Grupo Televisa says it in no way knew of or condoned any bribe or other improper conduct. It denies any wrongdoing in regard to corruption allegations against three FIFA (FEE'-fuh) executives.
A former sports marketing executive from Argentina testifying in New York on Wednesday said Televisa and Brazilian company Globo contributed to the $15 million bribe. The testimony came on the third day of the U.S. trial of three South American soccer officials accused in a sprawling corruption investigation.
Globo also has denied wrongdoing.
A New York judge has tightened the bail conditions of a former South American soccer official accused of taking bribes in exchange for his help securing broadcasting and hosting rights for tournaments.
Prosecutors say Manuel Burga intimidated a witness at his trial. They say Burga motioned across his neck in a slashing motion Tuesday and Wednesday while looking at Argentine former sports marketing executive and witness Alejandro Burzaco.
They say Burzaco was visibly shaken after testifying Wednesday, the third day of the trial in a sprawling corruption investigation of soccer's governing body, FIFA (FEE'-fuh).
Burga's lawyer says he was scratching or rubbing his throat, not threatening anyone.
Burga is staying at a home in Brooklyn and has GSP monitoring. He'll be under house arrest with no access to phones or computers.
A former sports marketing executive from Argentina testifying in New York says media giants Televisa and Globo contributed to a $15 million bribe to land the broadcasting rights for the soccer World Cup in 2026 and 2030.
Alejandro Burzaco said Wednesday that FIFA (FEE'-fuh) executive Julio Grondona took the bribe in exchange for helping to steer the lucrative rights to the two media companies. The testimony came on the third day of the U.S. trial of three South American soccer officials accused in a sprawling corruption investigation of FIFA, soccer's governing body.
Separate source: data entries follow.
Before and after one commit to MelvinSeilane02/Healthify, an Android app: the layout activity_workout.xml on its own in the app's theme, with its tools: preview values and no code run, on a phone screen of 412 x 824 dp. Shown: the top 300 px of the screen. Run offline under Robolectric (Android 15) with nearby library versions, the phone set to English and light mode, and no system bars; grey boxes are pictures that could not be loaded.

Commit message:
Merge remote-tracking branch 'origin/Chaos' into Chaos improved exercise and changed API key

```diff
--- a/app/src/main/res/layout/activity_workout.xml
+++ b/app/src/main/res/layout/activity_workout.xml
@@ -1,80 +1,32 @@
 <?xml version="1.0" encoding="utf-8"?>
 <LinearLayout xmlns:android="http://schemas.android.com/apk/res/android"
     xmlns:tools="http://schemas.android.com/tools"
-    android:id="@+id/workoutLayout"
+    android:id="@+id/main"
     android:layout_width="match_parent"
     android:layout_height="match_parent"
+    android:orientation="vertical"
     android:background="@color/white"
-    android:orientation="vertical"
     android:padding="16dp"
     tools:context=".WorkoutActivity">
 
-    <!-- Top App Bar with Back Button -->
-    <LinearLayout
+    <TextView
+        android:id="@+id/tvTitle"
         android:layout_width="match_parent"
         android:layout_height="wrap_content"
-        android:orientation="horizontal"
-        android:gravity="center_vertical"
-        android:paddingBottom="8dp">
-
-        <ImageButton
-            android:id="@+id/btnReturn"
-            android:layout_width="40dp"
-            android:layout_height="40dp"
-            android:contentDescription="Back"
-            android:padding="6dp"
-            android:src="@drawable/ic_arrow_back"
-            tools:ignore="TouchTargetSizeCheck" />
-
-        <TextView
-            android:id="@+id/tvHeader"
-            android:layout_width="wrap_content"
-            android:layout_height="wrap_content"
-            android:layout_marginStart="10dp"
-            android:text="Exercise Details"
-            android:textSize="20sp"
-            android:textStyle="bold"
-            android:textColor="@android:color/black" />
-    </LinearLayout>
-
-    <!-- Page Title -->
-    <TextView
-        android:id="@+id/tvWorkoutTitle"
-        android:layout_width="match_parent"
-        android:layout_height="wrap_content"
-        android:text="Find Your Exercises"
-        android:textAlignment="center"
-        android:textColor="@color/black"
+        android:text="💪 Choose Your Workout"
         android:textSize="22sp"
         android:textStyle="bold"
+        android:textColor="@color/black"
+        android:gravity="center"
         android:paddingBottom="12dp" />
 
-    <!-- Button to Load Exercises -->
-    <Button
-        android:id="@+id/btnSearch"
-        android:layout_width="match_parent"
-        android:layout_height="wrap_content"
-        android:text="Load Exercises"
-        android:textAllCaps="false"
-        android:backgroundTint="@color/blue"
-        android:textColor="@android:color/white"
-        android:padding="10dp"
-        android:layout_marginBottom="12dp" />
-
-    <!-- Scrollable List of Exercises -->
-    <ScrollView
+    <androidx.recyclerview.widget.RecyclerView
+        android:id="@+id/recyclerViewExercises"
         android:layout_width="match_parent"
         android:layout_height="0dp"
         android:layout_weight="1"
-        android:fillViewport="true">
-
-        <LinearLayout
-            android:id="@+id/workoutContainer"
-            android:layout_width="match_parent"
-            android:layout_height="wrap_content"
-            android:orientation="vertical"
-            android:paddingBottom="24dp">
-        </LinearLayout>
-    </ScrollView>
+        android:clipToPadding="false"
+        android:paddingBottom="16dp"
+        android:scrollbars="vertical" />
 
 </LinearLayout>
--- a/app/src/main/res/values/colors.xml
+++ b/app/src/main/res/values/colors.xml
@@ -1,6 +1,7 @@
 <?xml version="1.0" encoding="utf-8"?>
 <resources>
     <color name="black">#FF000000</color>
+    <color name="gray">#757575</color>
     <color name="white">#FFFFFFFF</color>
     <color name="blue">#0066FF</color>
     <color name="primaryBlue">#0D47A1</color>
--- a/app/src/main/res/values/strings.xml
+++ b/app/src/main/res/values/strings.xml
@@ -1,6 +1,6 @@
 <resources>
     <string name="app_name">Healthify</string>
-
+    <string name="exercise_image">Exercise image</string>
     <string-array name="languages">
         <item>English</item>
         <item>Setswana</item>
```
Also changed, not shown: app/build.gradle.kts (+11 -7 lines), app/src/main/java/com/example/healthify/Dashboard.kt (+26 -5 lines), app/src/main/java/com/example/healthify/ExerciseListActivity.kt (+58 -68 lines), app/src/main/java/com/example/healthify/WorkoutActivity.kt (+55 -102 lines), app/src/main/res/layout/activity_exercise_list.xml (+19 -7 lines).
Jose Maria Marin, Manuel Burga and Juan Angel Napout have pleaded not guilty to charges they took part in a 24-year scheme involving at least $150 million in bribes that secured broadcasting and hosting rights for soccer tournaments worldwide.
Brazil's Globo has denied wrongdoing. Mexico's Televisa hasn't commented.
Grondona was head of the Argentine football association until his death in 2014.
A key witness at a U.S. criminal trial has testified that a powerful soccer official took bribes to vote for Qatar to host the World Cup in 2022.
Former marketing executive Alejandro Burzaco testified on Tuesday that Julio Grondona, of Argentina, demanded $1 million to help cover what he was owed for his 2010 vote that helped Qatar land the tournament.
Burzaco also described an angry behind-the-scenes confrontation between Grondona and Qatari soccer officials at a 2011 meeting of FIFA (FEE'-fuh), soccer's governing body. He said Grondona told them he should be getting $80 million.
The testimony came at the trial of three South American soccer officials accused of bribery. Bruzaco was to return to the witness stand on Wednesday.